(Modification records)

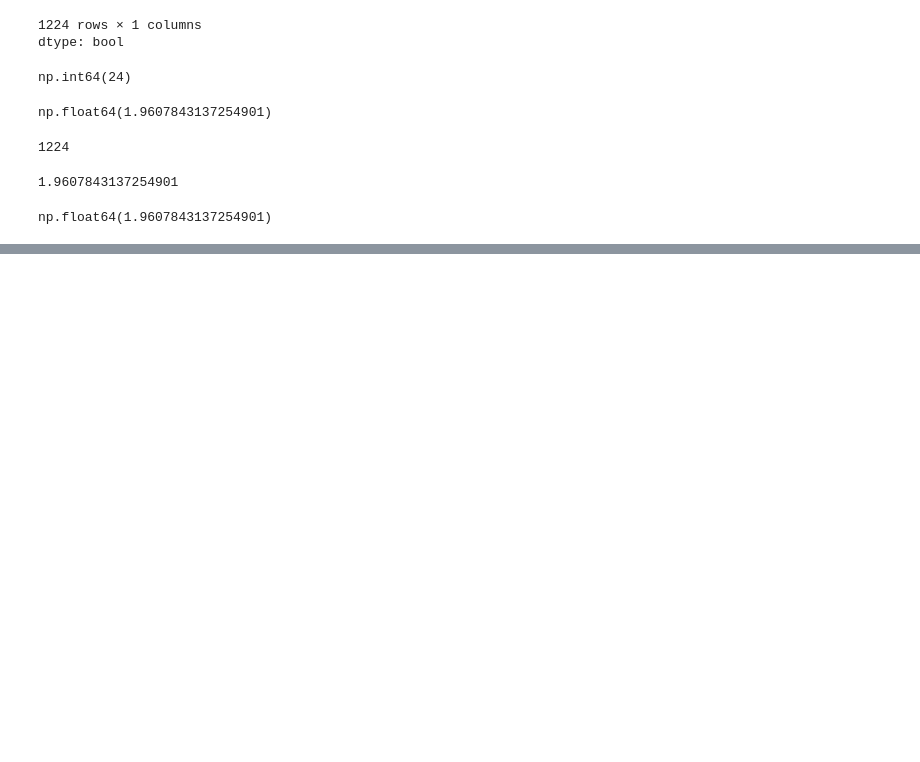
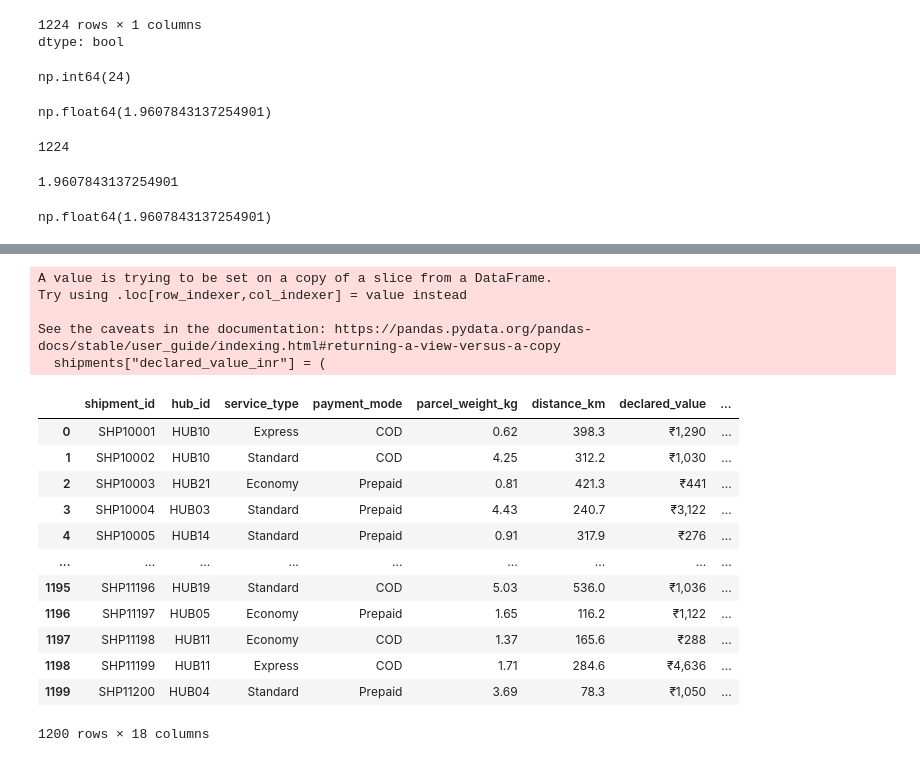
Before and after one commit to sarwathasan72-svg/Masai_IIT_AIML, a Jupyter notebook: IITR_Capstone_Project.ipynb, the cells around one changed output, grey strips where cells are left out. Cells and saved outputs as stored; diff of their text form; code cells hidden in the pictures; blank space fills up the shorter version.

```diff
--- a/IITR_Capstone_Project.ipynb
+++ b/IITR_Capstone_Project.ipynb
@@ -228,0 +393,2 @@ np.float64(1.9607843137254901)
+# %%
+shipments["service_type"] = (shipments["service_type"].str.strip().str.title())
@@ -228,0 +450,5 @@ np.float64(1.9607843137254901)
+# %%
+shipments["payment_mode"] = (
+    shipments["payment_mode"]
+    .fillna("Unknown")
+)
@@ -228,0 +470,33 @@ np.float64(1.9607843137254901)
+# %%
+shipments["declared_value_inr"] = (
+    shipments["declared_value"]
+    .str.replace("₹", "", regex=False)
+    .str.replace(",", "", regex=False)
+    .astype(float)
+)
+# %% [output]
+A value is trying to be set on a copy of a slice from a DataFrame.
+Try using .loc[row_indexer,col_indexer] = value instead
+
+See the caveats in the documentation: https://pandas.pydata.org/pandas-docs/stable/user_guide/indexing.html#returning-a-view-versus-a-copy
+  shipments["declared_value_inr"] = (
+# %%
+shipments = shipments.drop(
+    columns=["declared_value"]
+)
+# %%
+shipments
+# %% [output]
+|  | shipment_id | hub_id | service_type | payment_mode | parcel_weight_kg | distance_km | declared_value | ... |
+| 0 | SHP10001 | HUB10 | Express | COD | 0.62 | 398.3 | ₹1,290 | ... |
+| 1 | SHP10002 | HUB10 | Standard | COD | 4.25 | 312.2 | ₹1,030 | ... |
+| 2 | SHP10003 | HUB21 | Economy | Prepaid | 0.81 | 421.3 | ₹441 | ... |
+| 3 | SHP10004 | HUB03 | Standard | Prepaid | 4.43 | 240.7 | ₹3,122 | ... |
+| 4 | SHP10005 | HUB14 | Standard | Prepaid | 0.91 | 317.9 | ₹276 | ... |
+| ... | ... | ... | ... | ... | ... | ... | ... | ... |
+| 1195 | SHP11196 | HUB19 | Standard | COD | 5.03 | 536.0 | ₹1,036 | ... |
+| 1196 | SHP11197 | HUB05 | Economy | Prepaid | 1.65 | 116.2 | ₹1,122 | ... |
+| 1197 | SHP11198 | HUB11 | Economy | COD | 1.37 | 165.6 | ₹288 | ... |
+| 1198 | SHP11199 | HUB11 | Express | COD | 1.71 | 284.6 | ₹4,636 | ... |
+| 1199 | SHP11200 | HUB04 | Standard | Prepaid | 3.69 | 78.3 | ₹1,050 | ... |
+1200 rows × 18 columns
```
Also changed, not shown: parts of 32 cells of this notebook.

--

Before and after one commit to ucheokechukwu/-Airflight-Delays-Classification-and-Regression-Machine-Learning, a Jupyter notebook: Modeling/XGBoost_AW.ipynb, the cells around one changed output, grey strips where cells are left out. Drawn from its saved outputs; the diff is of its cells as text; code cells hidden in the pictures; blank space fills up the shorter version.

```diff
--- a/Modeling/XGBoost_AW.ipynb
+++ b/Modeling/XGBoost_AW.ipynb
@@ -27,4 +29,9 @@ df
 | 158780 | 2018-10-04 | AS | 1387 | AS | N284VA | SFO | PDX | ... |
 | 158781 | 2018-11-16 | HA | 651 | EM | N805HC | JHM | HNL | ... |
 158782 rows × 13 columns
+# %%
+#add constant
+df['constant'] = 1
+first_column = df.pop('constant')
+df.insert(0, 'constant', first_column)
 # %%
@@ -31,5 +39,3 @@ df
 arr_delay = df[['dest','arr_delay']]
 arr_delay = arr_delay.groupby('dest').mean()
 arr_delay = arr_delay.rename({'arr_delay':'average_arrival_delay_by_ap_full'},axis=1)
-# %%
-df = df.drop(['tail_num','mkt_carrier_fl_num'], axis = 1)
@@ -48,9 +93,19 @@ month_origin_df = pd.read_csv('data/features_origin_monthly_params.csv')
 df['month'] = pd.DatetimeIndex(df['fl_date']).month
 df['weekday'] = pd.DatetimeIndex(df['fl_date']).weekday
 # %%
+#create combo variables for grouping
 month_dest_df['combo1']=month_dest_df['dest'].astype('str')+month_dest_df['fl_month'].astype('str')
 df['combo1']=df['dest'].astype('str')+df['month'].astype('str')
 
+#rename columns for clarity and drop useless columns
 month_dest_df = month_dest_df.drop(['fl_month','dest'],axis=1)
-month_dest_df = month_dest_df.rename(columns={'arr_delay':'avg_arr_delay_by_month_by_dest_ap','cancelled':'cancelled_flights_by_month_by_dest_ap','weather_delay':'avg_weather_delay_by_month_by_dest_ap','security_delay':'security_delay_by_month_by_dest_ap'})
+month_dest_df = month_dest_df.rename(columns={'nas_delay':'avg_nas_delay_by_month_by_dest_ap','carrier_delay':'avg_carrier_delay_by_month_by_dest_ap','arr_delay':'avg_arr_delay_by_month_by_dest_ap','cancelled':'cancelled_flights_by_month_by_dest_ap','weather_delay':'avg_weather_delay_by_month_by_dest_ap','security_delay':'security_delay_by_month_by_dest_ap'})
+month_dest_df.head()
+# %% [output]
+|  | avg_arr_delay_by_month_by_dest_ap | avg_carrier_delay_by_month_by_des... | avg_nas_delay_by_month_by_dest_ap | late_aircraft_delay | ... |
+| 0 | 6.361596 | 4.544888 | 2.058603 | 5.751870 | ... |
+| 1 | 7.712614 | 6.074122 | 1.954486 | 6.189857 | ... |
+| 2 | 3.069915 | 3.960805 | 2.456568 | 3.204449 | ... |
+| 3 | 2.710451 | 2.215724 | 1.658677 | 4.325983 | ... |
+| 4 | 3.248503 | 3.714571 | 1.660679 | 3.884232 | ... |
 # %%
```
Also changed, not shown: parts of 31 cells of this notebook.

_Task goal_
Go through the entries above and copy each line with "Economy" in it.

_Output below_
+| 2 | SHP10003 | HUB21 | Economy | Prepaid | 0.81 | 421.3 | ₹441 | ... |
+| 1196 | SHP11197 | HUB05 | Economy | Prepaid | 1.65 | 116.2 | ₹1,122 | ... |
+| 1197 | SHP11198 | HUB11 | Economy | COD | 1.37 | 165.6 | ₹288 | ... |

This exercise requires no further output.